Betty Churcher reminds us of how, during the London blitz the works were removed to the safety underground of a Welsh mine, not Canada as some had proposed. Winston Churchill told the then director Kenneth Clark to ‘Bury them in caves or in cellars, but not a picture shall leave these islands‘.
One can hear him say it loud and clear with that fabulous commanding voice that he had. He was so feisty and fierce about defending the ancient Isle of Albion to the end. For him to remove its most famous treasures would have been a defeat.
Feeling ‘starved’ from not being able to access regular doses of their art, Londoners demanded they have an opportunity to see at least one now and then. And so the “Picture of the Month” program was born, ensuring that at least one great work was sent home to London each month from the mine.
What a wonderful message: one precious piece of past human history helping people of the present to be inspired to fight on.
The Death of Actaeon by one of my fav painters Titian (Tiziano Vecellio) is a wonderful comment on the Greek myth, that has Artemis (Diana to the Romans) chasing the mortal hunter. He unwittingly looked upon her beauty, while she was bathing naked in a stream deep in the forest.
She had him torn to death by her dogs who think he’s a stag as she has transformed him. Painted when Titian was in his 80’s this work was unfinished, according to some, but it is still full of intent, and startling in the dark mood it manages to purvey of how the dastardly deed was done.
Betty Churcher’s Notebooks are ‘heavy’ with intention, the illustrations reproduced gorgeously, and the personal notations and sketches truly delicious. It is an entirely engaging read and every single page is an adventure in the evolution of art, design and style. It is also about being a voyeur, seeking pleasure on the sea of art by trespassing silently into a world where the art of pleasure becomes a serious business.
I especially responded to Betty Churcher’s thoughts on the amazing work of Spanish artist Diego Rodríguez de Silva Y Velázquez and his most mysterious painting, Las Meninas in Madrid.
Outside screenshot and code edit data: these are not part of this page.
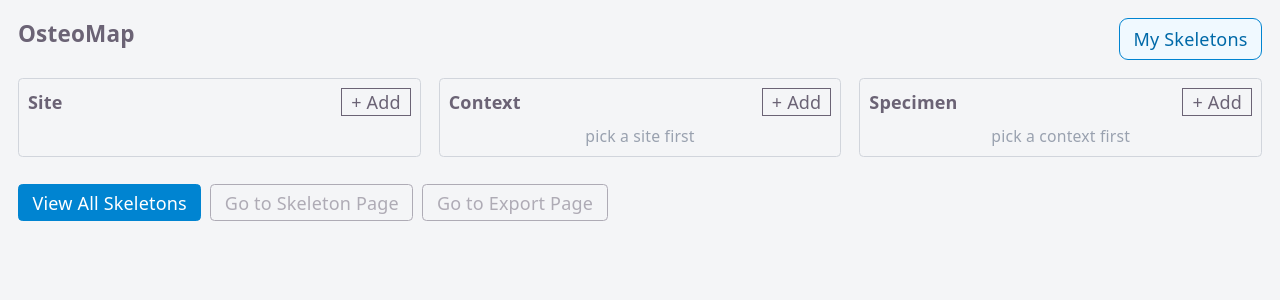
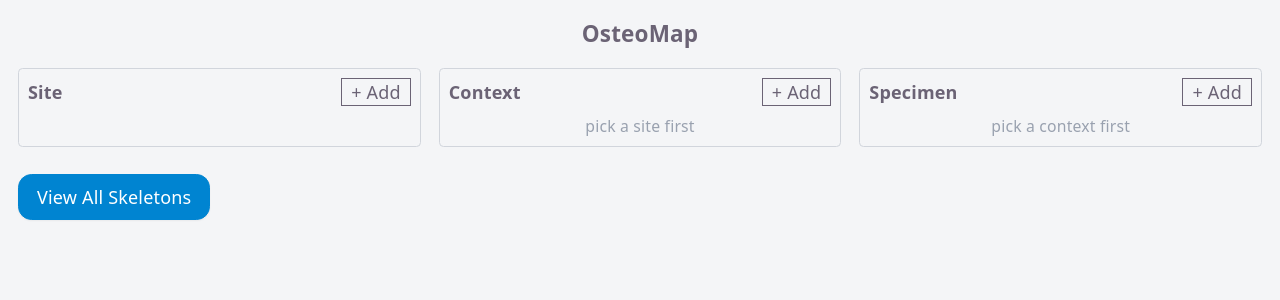
Before and after one commit to Donaks1/3200_53, a React (Vite) app in the folder osteomap/: page / in a window 1280 px wide. Shown: the top 300 px of the page. Built offline with nearby package versions, Linux system fonts and the light colour scheme.

Commit message:
Reworked the Home, My Skeletons and Export page buttons on the SkeletonPage.tsx page to be on a top toolbar

```diff
--- a/osteomap/src/index.css
+++ b/osteomap/src/index.css
@@ -95,10 +95,11 @@ input {
 .skeleton-page {
   display: flex;
   flex-direction: column;
-  flex: 1;
-  min-height: 100dvh;
-  overflow-y: auto;
-  overscroll-behavior-y: auto;
+  height: 100dvh;
+  max-height: 100dvh;
+  width: 100%;
+  overflow: hidden;
+  position: relative;
 }
 
 .search-results-scrollbar {
@@ -139,12 +140,17 @@ input {
 }
 
 .skeleton-diagram {
+  flex: 1;
+  min-height: 0;
+  display: flex;
   justify-content: center;
   align-items: center;
-  padding: 16px 0;
+  padding: 6px 8px calc(72px + env(safe-area-inset-bottom));
+  width: 100%;
+  overflow: hidden;
 
   svg {
-    height: min(78svh, 900px);
+    height: 100%;
     max-height: 100%;
     width: auto;
     max-width: 100%;
--- a/osteomap/src/pages/HomePage.tsx
+++ b/osteomap/src/pages/HomePage.tsx
@@ -166,21 +166,13 @@ function HomePage({ onNavigate }: { onNavigate: NavigateFn }) {
 
   return (
     <div className="p-4">
-      <div className="flex justify-between items-start mb-4">
-        <div>
+      <div className="mb-4">
         <h1 className="text-xl font-bold mb-1">OsteoMap</h1>
         <p className="text-sm text-gray-500">
           {currentSite?.siteName}
           {currentContext ? ' > ' + currentContext.contextName : ''}
           {currentCase ? ' > ' + currentCase.caseName : ''}
         </p>
-        </div>
-        <button
-          className="border border-sky-600 bg-sky-50 text-sky-700 hover:bg-sky-100 px-3 py-1.5 rounded-lg text-sm font-semibold transition-colors"
-          onClick={() => onNavigate('my-skeletons')}
-        >
-          My Skeletons
-        </button>
       </div>
 
 
@@ -294,27 +286,22 @@ function HomePage({ onNavigate }: { onNavigate: NavigateFn }) {
 
 
       {/* nav buttons at bottom */}
-      <div className="mt-6 flex flex-wrap gap-2">
+      <div className="mt-6 flex flex-wrap items-center gap-3">
         <button
-          className="border border-sky-600 bg-sky-600 text-white px-3 py-1 rounded font-medium hover:bg-sky-700 transition-colors"
+          className="border border-sky-600 bg-sky-600 text-white px-4 py-2 rounded-xl font-semibold hover:bg-sky-700 transition-colors shadow-xs"
           onClick={() => onNavigate('my-skeletons')}
         >
           View All Skeletons
         </button>
+
+        {currentSite && currentContext && currentCase && (
           <button
-          className="border px-3 py-1 rounded disabled:opacity-50"
-          disabled={!currentCase}
-          onClick={() => currentCase && onNavigate('skeleton', currentCase.caseId)}
+            className="bg-emerald-600 hover:bg-emerald-700 text-white px-5 py-2 rounded-xl font-semibold transition-all shadow-sm flex items-center gap-2"
+            onClick={() => onNavigate('skeleton', currentCase.caseId)}
           >
-          Go to Skeleton Page
+            Create Skeleton →
           </button>
-        <button
-          className="border px-3 py-1 rounded disabled:opacity-50"
-          disabled={!currentCase}
-          onClick={() => currentCase && onNavigate('export', currentCase.caseId)}
-        >
-          Go to Export Page
-        </button>
+        )}
       </div>
 
       <TextInputPopup
--- a/osteomap/src/pages/SkeletonPage.tsx
+++ b/osteomap/src/pages/SkeletonPage.tsx
@@ -2,9 +2,10 @@ import { useEffect, useRef, useState } from 'react'
 import panzoom from '@panzoom/panzoom'
 import type { NavigateFn } from './types'
 import skeletonFrontSource from '../assets/skeleton_front.svg?raw'
-import { CheckCheck, Redo2, Search, SlidersHorizontal, Undo2, X } from 'lucide-react'
+import { ArrowLeft, ArrowRight, CheckCheck, List, Redo2, Search, Share2, SlidersHorizontal, Undo2, X } from 'lucide-react'
 import { getCase, updateSegmentState, removeSegmentState, setAllSegmentStates } from '../db/caseOperation'
 import type { CaseRecord, SegmentState } from '../db/types'
+
 
 
 
@@ -376,52 +377,65 @@ function SkeletonPage({ caseId, onNavigate }: { caseId: string; onNavigate: Navi
   }
 
   return (
-    <div className="skeleton-page relative">
-      <div className="pt-3 px-4 flex flex-col items-center">
-        {caseData && (
-          <div className="text-xs font-bold text-sky-700 uppercase tracking-wider mb-0.5">
-            {caseData.caseName}
-          </div>
-        )}
-        <p aria-live="polite" className="text-xs text-slate-600">
-          {selected.length === 1
-            ? `${selectionLabel(selected[0].element)} — ${paintLabel(selected[0].paint)}`
-            : selected.length > 1
-              ? `${selected.length} segments marked`
-              : `Click a ${selectionMode} to mark it ${paintLabel(activePaint).toLowerCase()}.`}
-        </p>
-      </div>
+    <div className="skeleton-page">
+      {/* Top Navigation & Info Header */}
+      <header className="z-20 flex shrink-0 items-center justify-between border-b border-slate-200/80 bg-white/95 px-3 py-2 shadow-xs backdrop-blur-md">
+        <button
+          type="button"
+          onClick={() => onNavigate('home')}
+          className="flex items-center gap-1.5 rounded-xl border border-slate-200 bg-white px-2.5 py-1.5 text-xs font-semibold text-slate-700 shadow-xs hover:bg-slate-100 transition-colors"
+          title="Back to Home"
+        >
+          <ArrowLeft className="h-3.5 w-3.5" />
+          <span className="hidden sm:inline">Home</span>
+        </button>
+
+        <div className="flex flex-col items-center text-center px-2 min-w-0">
+          <span className="truncate text-xs font-bold uppercase tracking-wider text-sky-700">
+            {caseData?.caseName ?? 'Skeleton'}
+          </span>
+          <span aria-live="polite" className="truncate text-[11px] font-medium text-slate-500">
+            {selected.length === 1
+              ? `${selectionLabel(selected[0].element)} — ${paintLabel(selected[0].paint)}`
+              : selected.length > 1
+                ? `${selected.length} segments marked`
+                : `Tap a ${selectionMode} to mark ${paintLabel(activePaint).toLowerCase()}`}
+          </span>
+        </div>
+
+        <div className="flex items-center gap-1.5">
+          <button
+            type="button"
+            onClick={() => onNavigate('my-skeletons')}
+            className="flex items-center gap-1.5 rounded-xl border border-slate-200 bg-white px-2.5 py-1.5 text-xs font-semibold text-slate-700 shadow-xs hover:bg-slate-100 transition-colors"
+            title="My Skeletons"
+          >
+            <List className="h-3.5 w-3.5" />
+            <span className="hidden sm:inline">My Skeletons</span>
+          </button>
+
+          <button
+            type="button"
+            onClick={() => onNavigate('export', caseId)}
+            className="flex items-center gap-1 rounded-xl border border-sky-200 bg-sky-50 px-2.5 py-1.5 text-xs font-semibold text-sky-700 shadow-xs hover:bg-sky-100 transition-colors"
+            title="Export Record"
+          >
+            <Share2 className="h-3.5 w-3.5" />
+            <span className="hidden sm:inline">Export</span>
+            <ArrowRight className="h-3.5 w-3.5 hidden sm:inline" />
+          </button>
+        </div>
+      </header>
+
+      {/* Main Skeleton Diagram */}
       <div
         ref={diagramRef}
-        className="skeleton-diagram flex-1"
+        className="skeleton-diagram"
         role="img"
         aria-label="Anterior view of the human skeleton"
         onClick={handleDiagramClick}
         dangerouslySetInnerHTML={skeletonFrontMarkup}
       />
-      <div className="flex justify-center gap-2 pb-24 z-10">
-        <button
-          type="button"
-          onClick={() => onNavigate('home')}
-          className="rounded-xl border border-slate-200 bg-white/90 px-3 py-1.5 text-xs font-semibold text-slate-700 shadow-xs hover:bg-slate-100 transition-colors"
-        >
-          ← Home
-        </button>
-        <button
-          type="button"
-          onClick={() => onNavigate('my-skeletons')}
-          className="rounded-xl border border-slate-200 bg-white/90 px-3 py-1.5 text-xs font-semibold text-slate-700 shadow-xs hover:bg-slate-100 transition-colors"
-        >
-          My Skeletons
-        </button>
-        <button
-          type="button"
-          onClick={() => onNavigate('export', caseId)}
-          className="rounded-xl border border-slate-200 bg-white/90 px-3 py-1.5 text-xs font-semibold text-slate-700 shadow-xs hover:bg-slate-100 transition-colors"
-        >
-          Export →
-        </button>
-      </div>
 
       <div className="fixed inset-x-0 bottom-0 z-30 px-3 pb-[max(12px,env(safe-area-inset-bottom))] pt-2">
         <div
```
Lines whose indentation alone changed are shown as unchanged.
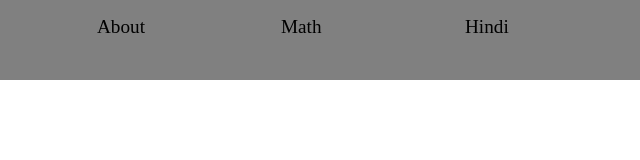
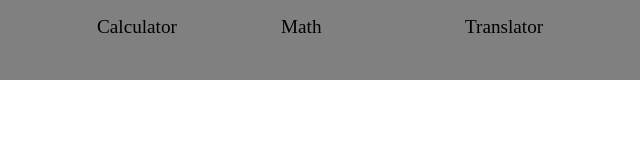
Before and after one commit to gopinathmukherjee272006-del/gnm_project, a plain HTML site: page index.html in a window 1280 px wide. Shown: the full height of the page, 539-1179 px from the left. Drawn offline with Linux system fonts and the light colour scheme.

Commit message:
Update index.html

```diff
--- a/index.html
+++ b/index.html
@@ -18,13 +18,13 @@
               <a href=" https://gopinathmukherjee272006-del.github.io/studentproject/" >Home</a>
             </li>
             <li>
-              <a href="about.html">About</a>
+              <a href="calculator.html">Calculator</a>
             </li>
             <li>
               <a href="math.html">Math</a>
             </li>
             <li>
-              <a href="hindi.html">Hindi</a>
+              <a href="translator.html">Translator</a>
             </li>
             <li>
               <a href="shoping.html" >Shoping</a>
```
Considered a masterpiece, it continues to raise many questions that will probably never be answered.
Her descriptive passages are truly delightful; one fine example about Rembrandt von Rijn says “In his sagging flesh and ageing skin he can record the many disappointments and idignities that he has been obliged to stomach over the years – but the set of the mouth suggests that he regrets nothing”.
As I suspect she doesn’t either.
In her Notebooks Betty Churcher travelled from shadow to illumination as she completely fleshed out the subject matter of her most admired works brilliantly.
She highlighted their strengths and weaknesses and captured their very essence with her wonderful prose.
Notebooks by Betty (Elizabeth) Ann Churcher, AO (née Cameron) born 11 January 1931 – ). Still available through www.bookoffers.com.au
NB: Betty Churcher dedicated Notebooks to her grandchildren, who are sure to gain an appreciation for art, and to learn what art is, from their grandmother.